The WPS also lies along major Philippine trading channels, and control of these waters by an unfriendly state could cripple the country’s improving economy. To this concern add the close proximity of many foreign-occupied features. Hence, China’s 1995 occupation of Panganiban (Mischief) Reef, its alleged effective occupation of Bajo de Masinloc since last year and recent moves in Ayungin (Second Thomas) Shoal have all been met with concern and even outrage in the Philippines. These developments lend credence to the idea of a creeping westward push by China towards poorly defended Philippine posts. This, in turn, prompts calls for the modernization of the Philippine Navy and the Philippine Air Force to deter further intrusions and occupation of new features and to guard against unfriendly moves by other claimants. The increasing assertiveness of other claimants also pushes the Philippines closer to its mutual defense treaty ally, the U.S., whose forces have been allowed a rotational presence in the country since 1999, eight years after the termination of the U.S. bases agreement.

All of this demonstrates the significance of the WPS for the Philippines. Allegations that Manila is making a mountain out of a molehill should be reconsidered in light of these legitimate interests. Emphasis on adherence to diplomacy and international law and a commitment to maintaining good relations with neighbors have long prevented the Philippines from fortifying and enhancing military facilities in its administered features, but further erosion of its defensive position may encourage a rethink. Moreover, because of the proximity access and potential transformative impact on Philippine economic development of WPS resources, any cooperative undertaking (namely, joint development) with other claimants may need to entail significant concessions to assuage Philippine fears that it is being disadvantaged.

The Philippines had been seeking to align its position in the WPS with international law.
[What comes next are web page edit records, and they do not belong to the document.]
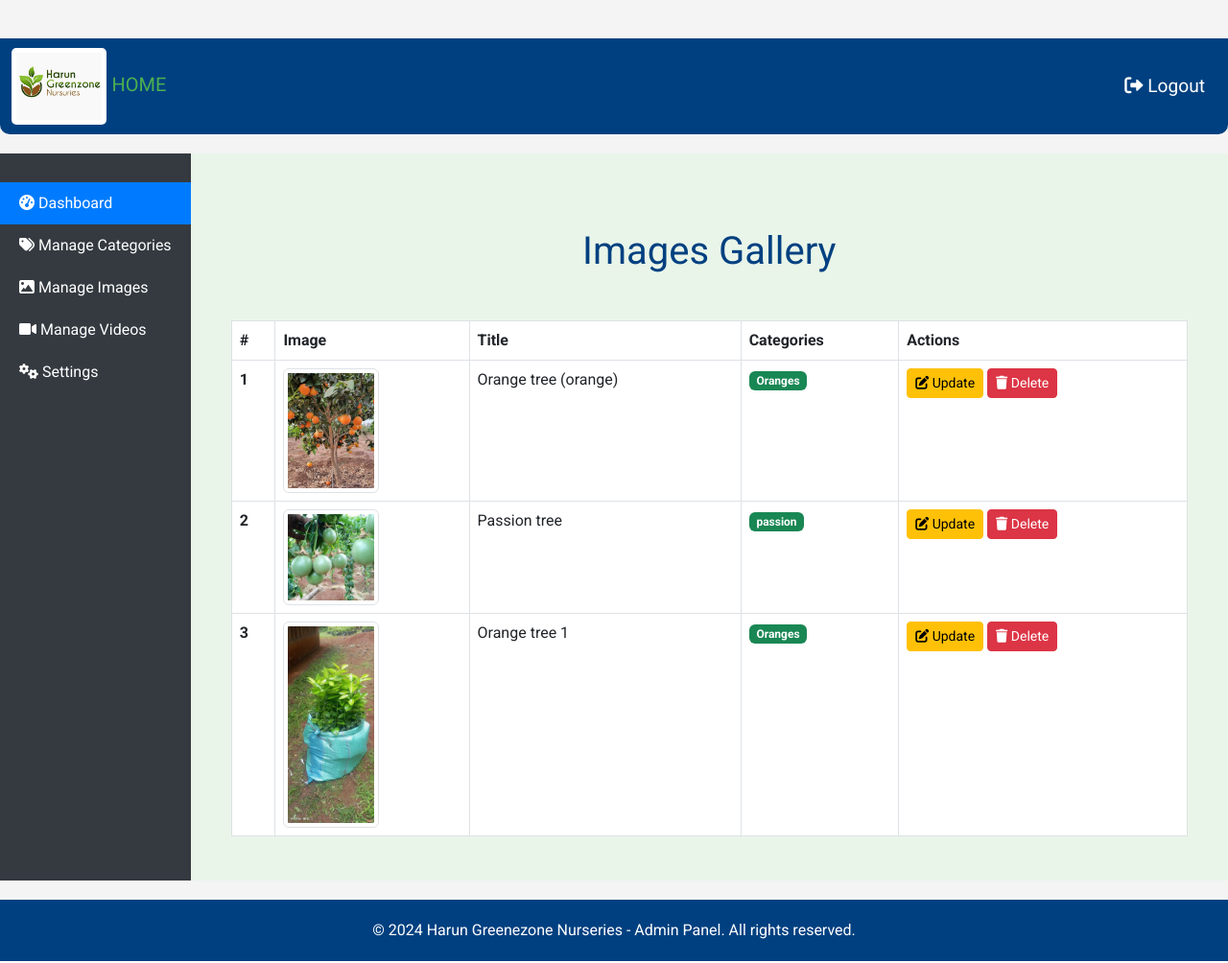
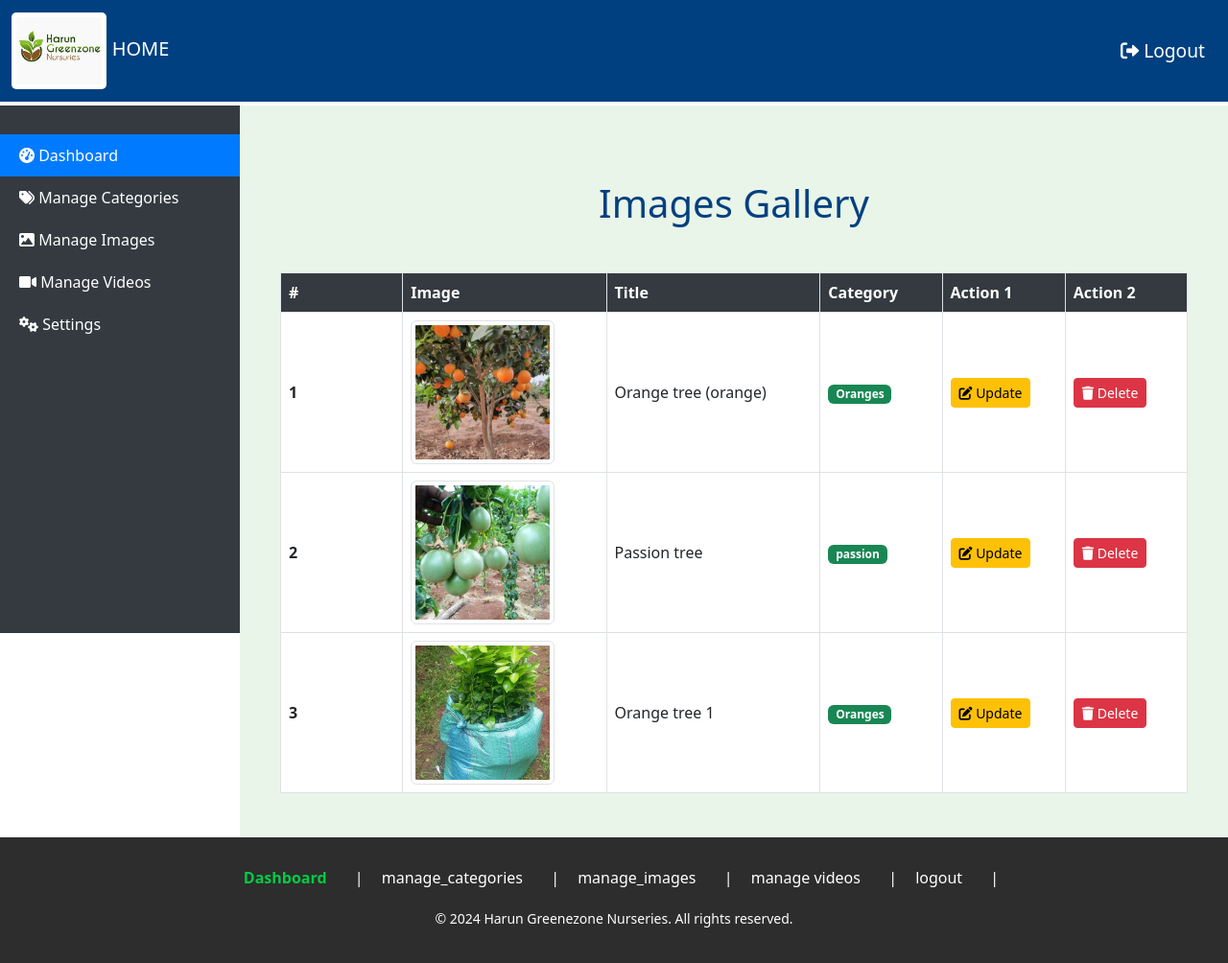
Before and after one commit to peter-sigma/harun-nurseries, a Django app: page /admin_panel/view-images/ in a window 1280 px wide. Shown: the whole page at 96% size. Run offline with Django 5.2, Linux system fonts and the light colour scheme; a user stored in the database is signed in; data comes from the database, SQL or seed files in the repository; both versions use the stored data as it was after the commit.

Commit message:
added more styling

```diff
--- a/nurseries/admin_panel/templates/admin_panel/base.html
+++ b/nurseries/admin_panel/templates/admin_panel/base.html
@@ -9,136 +9,10 @@
     <link href="https://fonts.googleapis.com/css2?family=Roboto:wght@400;700&display=swap" rel="stylesheet">
     <link href="https://cdn.jsdelivr.net/npm/bootstrap@5.3.0/dist/css/bootstrap.min.css" rel="stylesheet">
     <link rel="stylesheet" href="https://cdnjs.cloudflare.com/ajax/libs/font-awesome/6.0.0-beta3/css/all.min.css">
-    <link rel="stylesheet" href="{% static 'css/styles.css' %}">
+    <link rel="stylesheet" href="{% static 'css/admin_panel.css' %}">
     <style>
         /* Custom Styles */
-        body {
-            display: flex;
-            min-height: 100vh;
-            flex-direction: column;
-        }
 
-
-        .wrapper {
-            display: flex;
-            flex-grow: 1;
-        }
-
-        /* Sidebar Styles */
-        .sidebar {
-            background-color: #343a40;
-            padding: 30px 0;
-        }
-
-        .sidebar .nav-link {
-            color: #fff;
-            padding: 10px 20px;
-        }
-
-        .sidebar .nav-link.active {
-            background-color: #007bff;
-        }
-
-        .sidebar .nav-link:hover {
-            background-color: #495057;
-        }
-
-        /* Navbar Styles */
-        .navbar {
-            background-color: #004080;
-            margin-bottom: 20px;
-            transition: background-color 0.3s ease;
-        }
-
-        .navbar.transparent {
-            background-color: rgba(0, 64, 128, 0.5);
-        }
-
-        /* Space above navbar */
-        body::before {
-            content: "";
-            display: block;
-            height: 20px;
-        }
-
-        .logout-btn {
-            margin-left: auto;
-            color: white;
-            text-decoration: none;
-        }
-
-        .logout-btn:hover {
-            color: #ff4d4d;
-        }
-
-        /* Content Area Styles */
-        .content {
-            flex-grow: 1;
-            padding: 30px;
-            background-color: #e9f5e9;
-            color: #004080;
-        }
-
-        h1, h2, h3, h4, h5, h6, p, a {
-            color: #004080;
-        }
-
-        .content a:hover {
-            color: #007bff;
-        }
-
-        /* Footer Styles */
-        footer {
-            background-color: #004080;
-            color: white;
-            padding: 20px;
-            text-align: center;
-            margin-top: 20px;
-        }
-
-        /* Button Styles */
-        .btn-logout {
-            background-color: transparent;
-            border: none;
-            color: white;
-            font-size: 1.2rem;
-        }
-
-        .btn-logout:hover {
-            color: #ff4d4d;
-        }
-
-        /* Media Query for Mobile View */
-        @media (max-width: 992px) {
-            .sidebar {
-                position: fixed;
-                width: 100%;
-                height: auto;
-                z-index: 1000;
-            }
-
-            .content {
-                margin-top: 60px;
-            }
-        }
-
-        @media (max-width: 768px) {
-            .sidebar {
-                display: none;
-            }
-
-            .sidebar.active {
-                display: block;
-            }
-
-            .toggle-sidebar-btn {
-                display: inline-block;
-                color: white;
-                font-size: 1.5rem;
-                cursor: pointer;
-                margin-right: 15px;
-            }
-        }
     </style>
     {% block extra_head %}{% endblock %}
 </head>
@@ -192,7 +66,6 @@
                 </li>
             </ul>
         </div>
-
         <!-- Content -->
         <div class="content">
             {% block content %}
@@ -203,8 +76,24 @@
 
     <!-- Footer -->
     <footer>
-        &copy; 2024 Harun Greenezone Nurseries - Admin Panel. All rights reserved.
-    </footer>
+        <li class="nav-item">
+            <a class="nav-link active" href="{% url 'admin_panel:admin_dashboard' %}">Dashboard</a>
+        </li>
+        <li class="nav-item">
+            <a class="nav-link" href="{% url 'admin_panel:manage_categories' %}">manage_categories</a>
+        </li>
+        <li class="nav-item">
+            <a class="nav-link" href="{% url 'admin_panel:manage_images' %}">manage_images</a>
+        </li>
+
+        <li class="nav-item">
+            <a class="nav-link" href="{% url 'admin_panel:manage_videos' %}">manage videos</a>
+        </li>
+        <li class="nav-item">
+            <a class="nav-link" href="{% url 'admin_panel:logout' %}">logout</a>
+        </li>
+        <p class="">&copy; 2024 Harun Greenezone Nurseries. All rights reserved.</p>
+     </footer>
 
     <script src="https://cdn.jsdelivr.net/npm/@popperjs/core@2.9.3/dist/umd/popper.min.js"></script>
     <script src="https://cdn.jsdelivr.net/npm/bootstrap@5.3.0/dist/js/bootstrap.min.js"></script>
--- a/nurseries/admin_panel/templates/admin_panel/view_images.html
+++ b/nurseries/admin_panel/templates/admin_panel/view_images.html
@@ -13,15 +13,16 @@
                     <th scope="col">#</th>
                     <th scope="col">Image</th>
                     <th scope="col">Title</th>
-                    <th scope="col">Categories</th>
-                    <th scope="col">Actions</th>
+                    <th scope="col">Category</th>
+                    <th scope="col">Action 1</th>
+                    <th scope="col">Action 2</th>
                 </tr>
             </thead>
             <tbody>
                 {% for image in images %}
                 <tr>
                     <th scope="row">{{ forloop.counter }}</th>
-                    <td><img src="{{ image.image_file.url }}" alt="{{ image.title }}" class="img-thumbnail" style="max-width: 100px;"></td>
+                    <td><img src="{{ image.image_file.url }}" alt="{{ image.title }}" class="img-thumbnail admin-image"></td>
                     <td>{{ image.title }}</td>
                     <td>
                         {% for category in image.categories.all %}
@@ -30,6 +31,8 @@
                     </td>
                     <td>
                         <a href="{% url 'admin_panel:update_image' image.id %}" class="btn btn-warning btn-sm"><i class="fas fa-edit"></i> Update</a>
+                    </td>
+                    <td>
                         <a href="{% url 'admin_panel:delete_image' image.id %}" class="btn btn-danger btn-sm"><i class="fas fa-trash"></i> Delete</a>
                     </td>
                 </tr>
--- /dev/null
+++ b/nurseries/static/css/admin_panel.css
@@ -0,0 +1,218 @@
+body {
+    display: flex;
+    flex-direction: column;
+    min-height: 100vh;
+}
+
+
+.wrapper {
+    margin-top: 90px;
+    display: flex;
+    flex-direction: column;
+    flex-grow: 1;
+    min-height: calc(100vh - 100px);
+
+}
+
+/* Sidebar Styles */
+.sidebar {
+    background-color: #343a40;
+    padding: 30px 0;
+    height: calc(80vh - 90px); /* Fix the sidebar height */
+    position: fixed; /* Fix it on the side */
+    width: 250px; /* Sidebar width */
+}
+
+.sidebar .nav-link {
+    color: #fff;
+    padding: 10px 20px;
+}
+
+.sidebar .nav-link.active {
+    background-color: #007bff;
+}
+
+.sidebar .nav-link:hover {
+    background-color: #495057;
+}
+
+/* Navbar Styles */
+.navbar {
+    background-color: #004080;
+    margin-bottom: 20px;
+    transition: background-color 0.3s ease;
+}
+
+.navbar.transparent {
+    background-color: rgba(0, 64, 128, 0.5);
+}
+
+/* Space above navbar */
+body::before {
+    content: "";
+    display: block;
+    height: 20px;
+}
+
+.logout-btn {
+    margin-left: auto;
+    color: white;
+    text-decoration: none;
+}
+
+.logout-btn:hover {
+    color: #ff4d4d;
+}
+
+/* Content Area Styles */
+.content {
+    flex-grow: 1;
+    padding: 30px;
+    background-color: #e9f5e9;
+    color: #004080;
+}
+.wrapper .content {
+    flex-grow: 1;
+    margin-left: 250px;
+    background-color: #e9f5e9;
+    color: #004080;
+}
+.admin-image {
+    width: 150px;
+    height: 150px; /* Fixed height for images */
+    object-fit: cover; /* Ensures images cover the area */
+}
+
+h1, h2, h3, h4, h5, h6, p, a {
+    color: #004080;
+}
+
+.content a:hover {
+    color: #007bff;
+}
+
+
+/* Button Styles */
+.btn-logout {
+    background-color: transparent;
+    border: none;
+    color: white;
+    font-size: 1.2rem;
+}
+
+.btn-logout:hover {
+    color: #ff4d4d;
+}
+
+/* Media Query for Mobile View */
+@media (max-width: 992px) {
+    .sidebar {
+        position: fixed;
+        width: 100%;
+        height: auto;
+        z-index: 1000;
+    }
+
+    .content {
+        margin-top: 60px;
+    }
+    .wrapper .content {
+        margin-left: 10px;
+        color: #004080;
+    }
+}
+
+@media (max-width: 768px) {
+    .sidebar {
+        display: none;
+    }
+
+    .sidebar.active {
+        display: block;
+    }
+
+    .toggle-sidebar-btn {
+        display: inline-block;
+        color: white;
+        font-size: 1.5rem;
+        cursor: pointer;
+        margin-right: 15px;
+    }
+    .admin-image {
+        width: 100px; /* Make it smaller on small screens */
+        height: 100px;
+    }
+}
+@media (max-width: 576px) {
+    .admin-image {
+        width: 80px; /* Make it smaller for extra small screens */
+        height: 80px;
+    }
+}
+/* Container for the table with a fixed height to enable scrolling */
+.table-container {
+    max-height: 400px; /* Adjust as per your need */
+    overflow-y: auto;
+}
+
+.table td, .table th {
+    min-width: 100px; /* Minimum width for all table columns */
+    vertical-align: middle; /* Ensure proper alignment */
+}
+
+/* Ensure the table header stays fixed when scrolling */
+.table thead th {
+    position: sticky;
+    top: 0;
+    z-index: 2;
+    background-color: #343a40; /* Matching the header style */
+    color: white;
+}
+
+footer {
+    text-align: center;
+    background-color: #2d2d2d;
+    padding: 20px 0;
+    color: #fff;
+    position: relative;
+}
+
+footer p {
+    text-align: center;
+    color: #fff;
+}
+
+footer .nav-link {
+    color: #fff;
+    font-size: 16px;
+    margin: 5px 10px;
+    padding: 5px;
+    display: inline-block;
+    transition: color 0.3s, background-color 0.3s;
+}
+
+footer .nav-link:hover {
+    color: #00cc44; /* Attractive green */
+    background-color: #fff;
+    border-radius: 5px;
+}
+
+footer .nav-item {
+    display: inline-block;
+}
+
+footer .nav-item:not(:last-child)::after {
+    content: "|";
+    margin-left: 10px;
+    color: #fff;
+}
+
+footer p {
+    font-size: 14px;
+    margin-top: 10px;
+}
+
+footer .nav-link.active {
+    font-weight: bold;
+    color: #00cc44; /* Active link color */
+}
--- a/nurseries/static/css/styles.css
+++ b/nurseries/static/css/styles.css
@@ -2,7 +2,9 @@ body {
     background-color: #f4f4f4;
     font-family: 'Roboto', sans-serif;
     margin-top: 20px; /* Space from the top for the title */
+    overflow-x: hidden; /* Prevent horizontal scrolling */
 }
+
 .navbar {
     background-color: #5A3E36; /* Solid color when scrolled */
     position: sticky;
@@ -25,18 +27,22 @@ body {
 .navbar-brand:hover {
     color: #fff;
 }
+
 .navbar-collapse {
     background-color: #5A3E36; /* Earthy Brown for collapsed navbar */
 }
-
 
 .carousel-item img {
     height: 500px;
     object-fit: cover;
 }
+
 @media (max-width: 576px) {
     .carousel-item img {
         height: 300px; /* Adjusted height for small screens */
+    }
+    .product-image {
+        height: 200px; /* Adjusted height for smaller screens */
     }
 }
 
@@ -50,34 +56,86 @@ body {
     display: flex;
     flex-direction: column;
     min-height: 50vh;
-    /* height: 1000px; */
 }
+
 .content-section {
     display: flex;
     flex-direction: column;
+    padding: 50px 0;
     min-width: 98vw;
-    padding: 50px 0;
 }
+
 .welcome, .services, .contact {
     background-color: #fff;
     border: 1px solid #ddd;
     padding: 20px;
     border-radius: 5px;
     margin-bottom: 30px;
+    width: 100%;
 }
-footer {
+
+/* footer {
     background-color: #5A3E36;
     color: white;
     padding: 20px;
     text-align: center;
+    width: 100%;
+} */
+footer {
+    background-color: #2d2d2d;
+    padding: 20px 0;
+    color: #fff;
+    position: relative;
 }
+
+footer p {
+    margin: 10px 0;
+}
+
+footer .nav-link {
+    color: #fff;
+    font-size: 16px;
+    margin: 5px 10px;
+    padding: 5px;
+    display: inline-block;
+    transition: color 0.3s, background-color 0.3s;
+}
+
+footer .nav-link:hover {
+    color: #00cc44; /* Attractive green */
+    background-color: #fff;
+    border-radius: 5px;
+}
+
+footer .nav-item {
+    display: inline-block;
+}
+
+footer .nav-item:not(:last-child)::after {
+    content: "|";
+    margin-left: 10px;
+    color: #fff;
+}
+
+footer p {
+    font-size: 14px;
+    margin-top: 10px;
+}
+
+footer .nav-link.active {
+    font-weight: bold;
+    color: #00cc44; /* Active link color */
+}
+
 .contact a {
     color: #5A3E36; /* Earthy Brown */
     text-decoration: none;
 }
+
 .contact a:hover {
     text-decoration: underline;
 }
+
 /* Product Card Styles */
 .product-card {
     border: none;
@@ -85,18 +143,17 @@ footer {
     overflow: hidden;
     transition: transform 0.3s ease; /* Animation for hover effect */
 }
+
 .product-card:hover {
     transform: scale(1.05); /* Scale up on hover */
 }
+
 .product-image {
     width: 100%;
     height: 400px; /* Fixed height for images */
     object-fit: cover; /* Ensures images cover the area */
 }
-/* Space between navbar and slideshow */
-.carousel {
-    margin-top: 20px; /* Space between navbar and slideshow */
-}
+
 /* Copy button styles */
 .copy-btn {
     border: none;
@@ -105,6 +162,7 @@ footer {
     cursor: pointer;
     font-size: 1.2rem;
 }
+
 .copy-btn:focus {
     outline: none;
 }
```
Also changed, not shown: nurseries/admin_panel/templates/admin_panel/view_categories.html (+6 -2 lines), nurseries/admin_panel/templates/admin_panel/view_videos.html (+7 -4 lines), nurseries/db.sqlite3.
In 2009, the country passed its baselines law, wherein the Kalayaan Island Group and Bajo de Masinloc were placed under a “regime of islands” consistent with UNCLOS, signaling that Manila has no interest in drawing EEZs and ECSs for its WPS features, which would excessively expand the country’s maritime entitlements and cause it to overlap with the maritime claims of other SCS disputants. The Philippines is also advocating a rules-based approach that calls for the delineation of areas under dispute from those that are undisputed, to facilitate talks on functional cooperation or joint development in disputed areas. This position had been communicated at regional meetings and summits on the SCS issue. The recent filing of a legal challenge against China’s claims in the WPS can also be understood as resorting to international law to encourage a rival claimant to clarify the extent, nature and bases of its claims.

Lucio Blanco Pitlo III is an MA Asian Studies student from the University of the Philippines Asian Center specializing in maritime security issues and Philippine foreign policy. The views expressed here are the author’s own.